By its very definition, psychological addiction stems from a mental or emotional need for a substance or behavior. The dependency is purely in the sufferers mind and there are no physical symptoms of withdrawal.
Well, usually quite slowly. Despite the anti-drug rhetoric, one hit does not get you hooked. In fact, many people can take drugs recreationally for many years without becoming addicted. The same goes for gambling, drinking alcohol, eating, having sex and every other activity that can be addictive. Nobody is an alcoholic after one drink.
Physical addiction is inevitable if you are a heavy drinker on a daily basis. That is the nature of physical addiction. It does, however, take longer than most think.
Or, in layman’s terms, the wiring's wrong upstairs. Then we have learning behavior from peers and environmental influences. And finally, we have thoughts and belief systems driving feelings, which in turn create behavioral patterns. If these thoughts are abnormal then the behavior will correlate.
Drug abuse gets most of the press when it comes to addiction. As a goal directed behavior it is simple to understand. You go looking for drugs, you find them and take them. There has been much talk of the great and powerful dopamine in recent years.
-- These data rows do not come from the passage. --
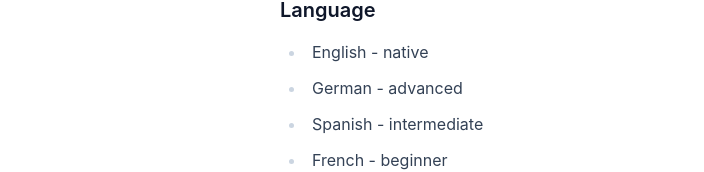
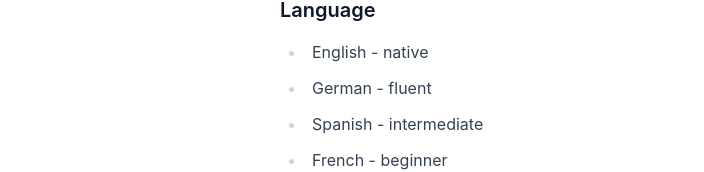
Before and after one commit to lbsonley/bsdc, a Next.js app: page /resume in a window 1280 px wide. Shown: the part 6030-6202 px from the top of the page, without its empty margins (0-704 px from the left). Built offline with nearby package versions, Linux system fonts and the light colour scheme; no server answers.

Commit message:
chore: update german language level

```diff
--- a/pages/resume/index.tsx
+++ b/pages/resume/index.tsx
@@ -259,7 +259,7 @@ const ResumePage = () => {
             <h3>Language</h3>
             <ul>
               <li>English - native</li>
-              <li>German - advanced</li>
+              <li>German - fluent</li>
               <li>Spanish - intermediate</li>
               <li>French - beginner</li>
             </ul>
```
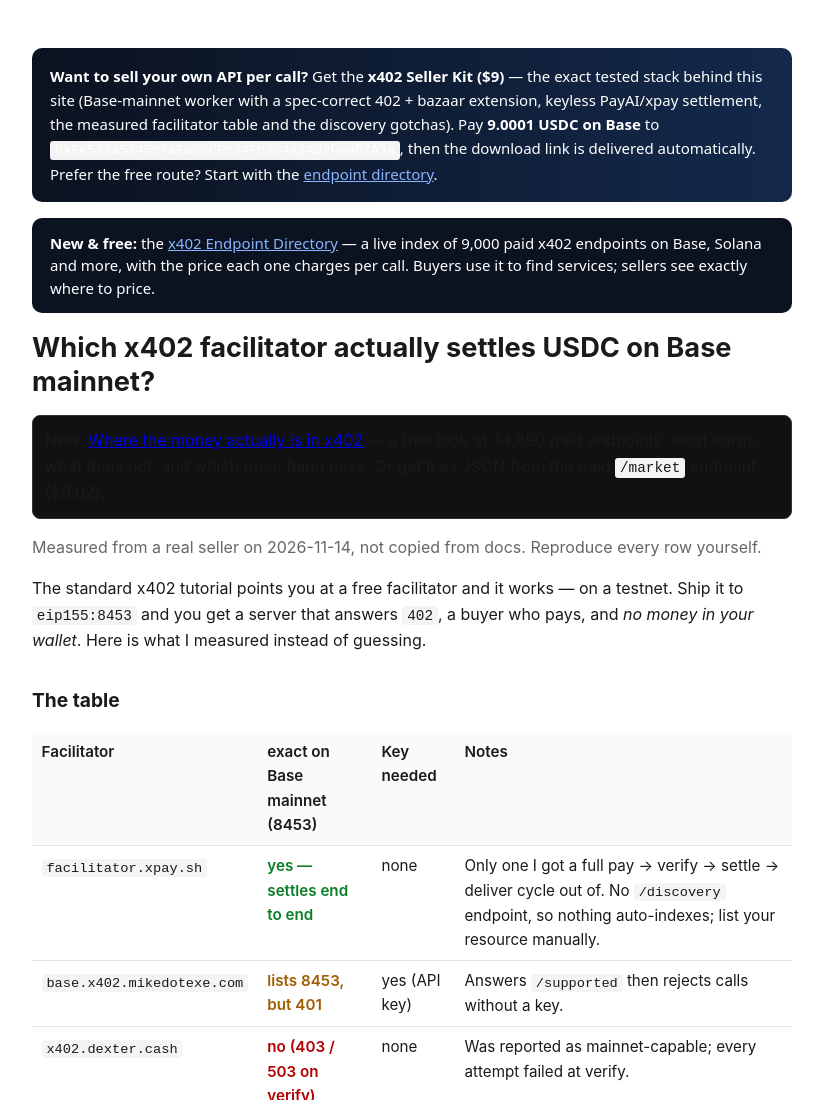
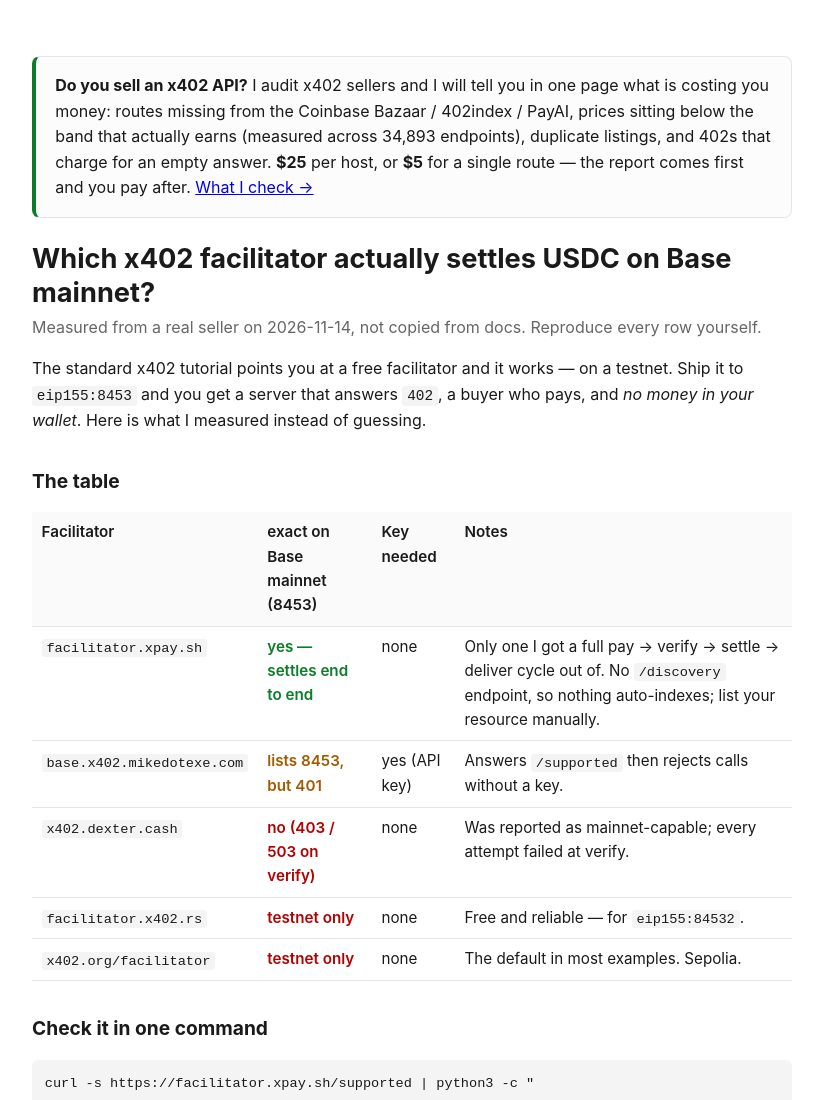
Before and after one commit to earnordie-ernest/x402-seller-kit, a plain HTML site: page index.html in a window 1280 px wide. Shown: the top 1100 px of the page, without its empty margins (228-1051 px from the left). Drawn offline with Linux system fonts and the light colour scheme.

Commit message:
Add x402 audit offer banner

```diff
--- a/index.html
+++ b/index.html
@@ -21,9 +21,17 @@
  footer{margin-top:3rem;color:#777;font-size:.85rem;border-top:1px solid #eee;padding-top:1rem}
 </style>
 </head>
-<body><div id="kit" style="background:linear-gradient(90deg,#0b1220,#13294b);color:#fff;padding:16px 18px;border-radius:10px;margin:16px 0;font:15px/1.6 system-ui,sans-serif"><b>Want to sell your own API per call?</b> Get the <b>x402 Seller Kit ($9)</b> &mdash; the exact tested stack behind this site (Base-mainnet worker with a spec-correct 402 + bazaar extension, keyless PayAI/xpay settlement, the measured facilitator table and the discovery gotchas). Pay <b>9.0001 USDC on Base</b> to <code>0xEe523a5145cfaEa8cCEc34Fb364a2A92Fad62A3a</code>, then the download link is delivered automatically. Prefer the free route? Start with the <a style="color:#8ab4ff" href="./directory/">endpoint directory</a>.</div><div style="background:#0b1220;color:#fff;padding:14px 18px;margin:0 0 16px;border-radius:10px;font:15px/1.5 system-ui,sans-serif"><b>New &amp; free:</b> the <a style="color:#8ab4ff" href="./directory/">x402 Endpoint Directory</a> &mdash; a live index of 9,000 paid x402 endpoints on Base, Solana and more, with the price each one charges per call. Buyers use it to find services; sellers see exactly where to price.</div>
+<body>
+<div class="box" style="border-left:4px solid #0a7d26">
+<strong>Do you sell an x402 API?</strong> I audit x402 sellers and I will tell you in one page
+what is costing you money: routes missing from the Coinbase Bazaar / 402index / PayAI,
+prices sitting below the band that actually earns (measured across 34,893 endpoints),
+duplicate listings, and 402s that charge for an empty answer.
+<strong>$25</strong> per host, or <strong>$5</strong> for a single route &mdash; the report comes first and you pay after.
+<a href="https://earnordie-ernest.github.io/x402-seller-kit/audit.html">What I check &rarr;</a>
+</div>
+
 <h1>Which x402 facilitator actually settles USDC on Base mainnet?</h1>
-<p style="background:#111;border:1px solid #333;padding:12px;border-radius:8px">New: <a href="market.md">Where the money actually is in x402</a> &mdash; a free look at 34,890 paid endpoints: what earns, what does not, and which price band pays. Or get it as JSON from the paid <code>/market</code> endpoint ($0.02).</p>
 <p class="sub">Measured from a real seller on 2026-11-14, not copied from docs. Reproduce every row yourself.</p>
 
 <p>The standard x402 tutorial points you at a free facilitator and it works — on a testnet.
```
The neurotransmitter linked to the reward process plays a huge part in addiction. It is an obvious part of drug addiction, but maybe not so in other areas. The gambler seeks the reward from their actions, it’s just not so readily understandable. No addict starts out that way.
The seeking of pleasure goes in stages from ‘I want to’ up to ‘I must do’.
This destructive path can manifest in many ways. Alcohol and drugs are the most common but there are many, many others. Gambling is highly addictive, the rush playing roulette has often been likened to a drug by gamblers.
Sex can become a compulsive act for some. Eating disorders can be related to addiction in many cases. Adrenaline sports have been recognized as a problem for some. The fact is most behavior can be maladaptive and therefore addictive.